I made the drive up successfully, at least for the part where you consider ``I left'' and ``I arrived without any injury and on the same day as my anticipated arrival.'' But what I had naively anticipated -- from simple consideration of the distances involved -- to be a roughly four-hour drive plus rest stops turned out to be closer to seven hours. Until this instance the longest day driving I've spent was only four hours and change, the central-New-Jersey-to-Troy-New-York distance, and even that I last drove four years and ten days ago. (I don't really keep such obsessive records of everything that happens in my life, but it's easy to remember when I finally moved out of the Capital District since that was also the day Fred Rogers passed away.) (No, I do not obsessively link every blasted event in my life to other events either.)
Driving took longer than it might have partly because I really didn't study my potential maps enough before setting out. If I had I'd have spotted that my father's detailed map information did omit street names at certain key turns. The reason he left those street names out, even though it frustrated me greatly, was that it all had the same route number, so I assume he figured that I wouldn't think going from a two-lane limited-access highway to a one-lane road through a small town was worthy of mention. So I spent a lot of time backtracking on that. Dad also helpfully included a few geographic clues like ``School Zone'' at one intersection. The trouble is that particular school zone still has the accompanying elevated traffic fines, but the school was shut down long ago and its site can only be located with difficulty by long-term residents like my aunt and uncle (see previous entry). So it would be a great geographic clue if I had been here fifteen years ago.

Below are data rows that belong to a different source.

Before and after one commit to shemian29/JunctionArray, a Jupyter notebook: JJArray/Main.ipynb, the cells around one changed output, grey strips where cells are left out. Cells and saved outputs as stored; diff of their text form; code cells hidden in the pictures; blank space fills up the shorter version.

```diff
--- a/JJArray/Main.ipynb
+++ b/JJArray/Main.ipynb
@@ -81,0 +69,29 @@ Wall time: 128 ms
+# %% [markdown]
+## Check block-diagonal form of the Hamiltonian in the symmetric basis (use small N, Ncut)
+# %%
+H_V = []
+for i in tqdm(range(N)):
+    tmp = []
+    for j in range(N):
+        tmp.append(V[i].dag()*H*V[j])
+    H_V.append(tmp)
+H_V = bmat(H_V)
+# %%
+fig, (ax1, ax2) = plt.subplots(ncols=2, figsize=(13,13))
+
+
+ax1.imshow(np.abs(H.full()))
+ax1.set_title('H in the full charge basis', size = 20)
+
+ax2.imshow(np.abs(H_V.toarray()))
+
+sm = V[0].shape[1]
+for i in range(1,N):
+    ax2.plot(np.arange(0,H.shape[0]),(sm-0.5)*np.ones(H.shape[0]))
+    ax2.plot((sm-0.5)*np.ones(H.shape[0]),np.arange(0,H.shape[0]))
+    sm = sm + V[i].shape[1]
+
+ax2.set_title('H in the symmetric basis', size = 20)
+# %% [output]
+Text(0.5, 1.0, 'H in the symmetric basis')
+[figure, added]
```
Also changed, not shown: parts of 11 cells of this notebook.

Anyway, driving wasn't inconvenient, and since I used my dad's car I even took advantage of his CD player to listen to the full Stan Freberg Presents The United States Of America. I bought this about a month and a half ago, but have been foiled up till now in finding time when I could listen uninterrupted to it at a normal volume. As my aunt and uncle have their (college freshman) son up through the end of this week I may try introducing him to my before-my-time comic tastes and see if the younger generation respects Paul Frees the way it should.
Trivia: From 1883 to 1915 the legality of standard time was challenged at least 15 times before state Supreme Courts. It was always upheld as legal. Source: Keeping Watch: A History of American Time, Michael O'Malley.
Currently Reading: Roman Britain and Early England, 55 BC - AD 871, Peter Hunter Blair.